User interface change data:

※ ※ ※

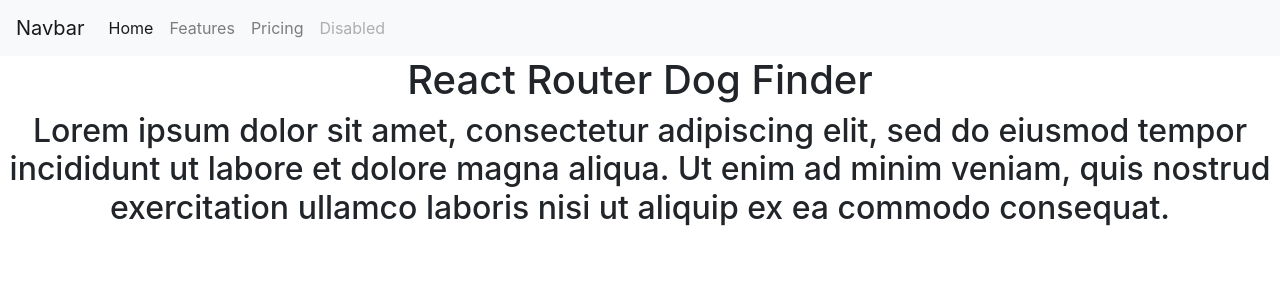
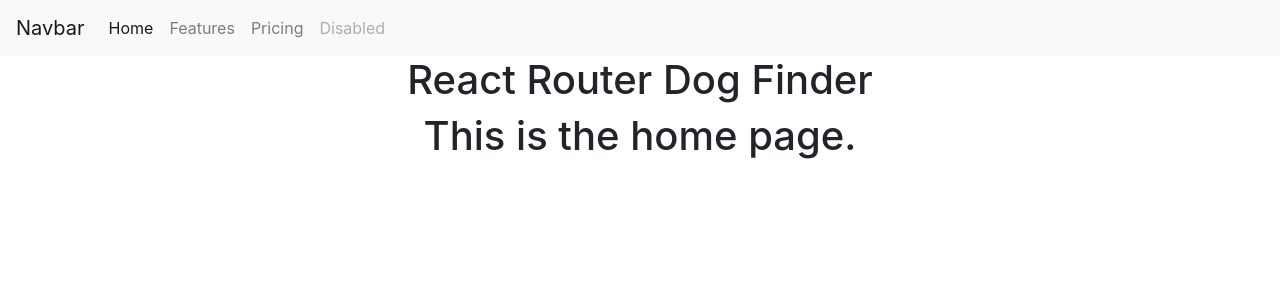
Before and after one commit to Guillermo-Martin/react-router-dog-finder, a React (Create React App) app: page / in a window 1280 px wide. Shown: the top 300 px of the page. Built offline with nearby package versions, Linux system fonts and the light colour scheme.

Commit message:
Create the Home component

```diff
--- a/src/App.js
+++ b/src/App.js
@@ -1,15 +1,14 @@
 import React from 'react';
 import './App.css';
 import Navbar from './components/Navbar';
+import Home from './components/Home';
 
 function App() {
   return (
     <div className="App">
       <Navbar />
       <h1>React Router Dog Finder</h1>
-      <h2>
-        Lorem ipsum dolor sit amet, consectetur adipiscing elit, sed do eiusmod tempor incididunt ut labore et dolore magna aliqua. Ut enim ad minim veniam, quis nostrud exercitation ullamco laboris nisi ut aliquip ex ea commodo consequat.
-      </h2>
+      <Home />
     </div>
   );
 }
--- /dev/null
+++ b/src/components/Home.js
@@ -0,0 +1,11 @@
+import React from 'react';
+
+function Home() {
+  return(
+    <div>
+      <h1>This is the home page.</h1>
+    </div>
+  );
+}
+
+export default Home;
```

※ ※ ※

- **PROBLEM DESCRIPTION**
Lines containing the word "components" are to be pulled from the records and copied.

- **RESPONSE**
 import Navbar from './components/Navbar';
+import Home from './components/Home';
+++ b/src/components/Home.js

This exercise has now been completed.